(JTA) — Nestled in between the bright orange buildings that house the Jewish community center, the Jewish Federation and the Jewish Academy of Orlando lies a tiny, hidden gem of a Holocaust museum.
Despite its small size — a mere 7,000 square feet — the Holocaust Memorial Resource and Education Center of Florida has been a fixture in Central Florida over the last three decades. For Orlandoans who went to middle or high school during that time, there’s a high chance they interacted with the museum or its programs at some point.
Established by Holocaust survivor and Orlando resident Tess Wise in the 1980s, the center is now preparing for an expansion and relocation downtown, where it will become part of the city’s “Cultural Corridor” and a new neighbor to the area’s various art, science and history museums.
The new museum, which will be rebranded as the Holocaust Museum for Hope & Humanity, unveiled architectural renderings of the new space last Wednesday, and announced it will become the latest of 177 locations to contain the entire digital collection of survivor testimony compiled by the USC Shoah Foundation — more than 115,000 hours from 55,000 videos.
This is the first time the USC Shoah Foundation has collaborated with a Holocaust museum to design and implement a permanent museum-wide exhibition, according to a statement from the museum.
The new museum is expected to break ground at the end of 2023.
“Our original museum, which was founded by my mother, was based in a survivor’s experience,” said past board president Ellen Lang, the daughter of Tess Wise. “We’re consistent with that founding, however.
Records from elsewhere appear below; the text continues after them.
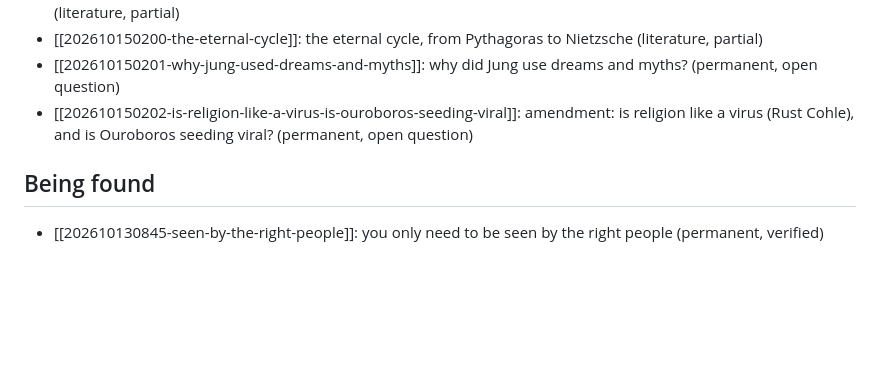
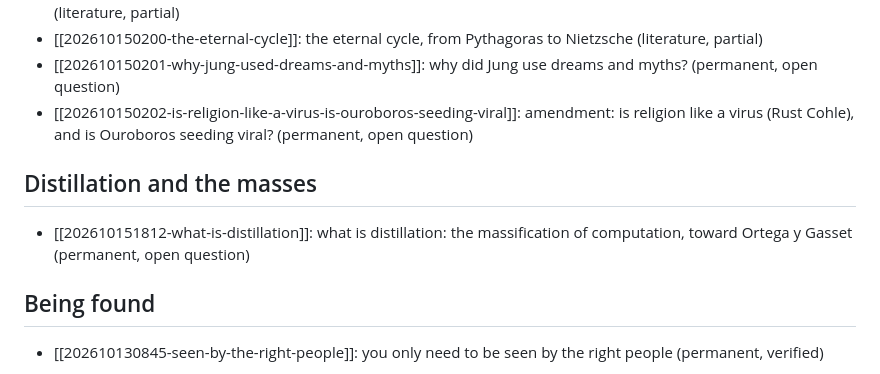
Before and after one commit to h0ffmann/closed-source, a Markdown page: notes/index.md, the part around the change. Rendered like a GitHub page; blank space fills up the shorter version.

```diff
--- a/notes/index.md
+++ b/notes/index.md
@@ -89,6 +89,10 @@ The essay derived from them, and from eight more notes: [New vs. better, 2026](.
 - [[202610150201-why-jung-used-dreams-and-myths]]: why did Jung use dreams and myths? (permanent, open question)
 - [[202610150202-is-religion-like-a-virus-is-ouroboros-seeding-viral]]: amendment: is religion like a virus (Rust Cohle), and is Ouroboros seeding viral? (permanent, open question)
 
+## Distillation and the masses
+
+- [[202610151812-what-is-distillation]]: what is distillation: the massification of computation, toward Ortega y Gasset (permanent, open question)
+
 ## Being found
 
 - [[202610130845-seen-by-the-right-people]]: you only need to be seen by the right people (permanent, verified)
```
Also changed, not shown: 500AUTHORS.md (+1 -0 lines), notes/202610151812-what-is-distillation.md (added, +36 -0 lines).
We feel like we’re able to tell a much larger story.”
Museum staff expect that the new building will greatly increase the number of students who can visit in person. While the museum provided programming for more than 25,000 students during the 2018-2019 school year, both on site and in schools, Kathy Turner, vice president of development and marketing, said she hopes that number will double or triple at the new 43,000-square-foot downtown location.
“What I still hear on a regular basis is that people don’t know that we’re here,” she said of the original building at the Maitland campus. “So let’s start there by saying that we exist. We’re here and we’ve already started these conversations and this work.”
Maitland is one of the largest Jewish communities in Central Florida. In recent years, there has been tremendous growth in southwest Orlando as new Jewish schools and synagogues have popped up. A 2020-2021 study by the Cohen Center for Modern Jewish Studies at Brandeis University said the Jewish community in Orlando and surrounding areas numbers approximately 51,400 Jews living in 25,500 Jewish households.
“Yes, this is a strong Jewish community here in Maitland and we’re right next door to the JCC and the federation,” Turner said. “But I just want to note that we’re not just building this for the Jewish community alone.”
She said the expansion “will allow more folks to visit us, whether that be students or people that live here in Central Florida, our neighbors, or tourists that are coming in.”
Known for its theme parks and other tourist attractions, the Orlando area saw $47 billion in visitor spending, and another $5.8 billion in local and state tax revenue in 2018, according to one report.
And both Orange County and the city of Orlando recognize the potential for this museum, providing $10 million from the county’s Tourist Development Tax funds for the construction of the new museum. The city is also leasing the land to the museum for $1 a year for 99 years.
“The city of Orlando really invited us to be part of the cultural core and corridor of downtown Orlando,” Lang said. “It’s really an opportunity to welcome everyone in Central Florida and all of the visitors to be part of what we do.”
The expansion and relocation has been in the works for several years, but both Lang and Turner say the timing is especially important right now.
“Antisemitism, hatred, racism, prejudice, bigotry — it is is growing every day,” Turner said. “I mean, we have neo-Nazis in our backyard every few months now in Central Florida.”
In late January, a neo-Nazi rally in Orlando made national headlines when three individuals pepper-sprayed and punched a man who identified himself as Jewish. White supremacist groups have long had a foothold in Orlando: On Election Day 1920, Ku Klux Klan members lynched more than 30 Black residents to prevent them from voting in what later became known as The Ocoee Massacre.
Lang added, “We have more and more calls from the community from schools and the community at large, asking, ‘what can we do, given what’s going on in our world?’ We need to address that. That’s our mission. We’re out of space where we are and this gives us an opportunity to do so.”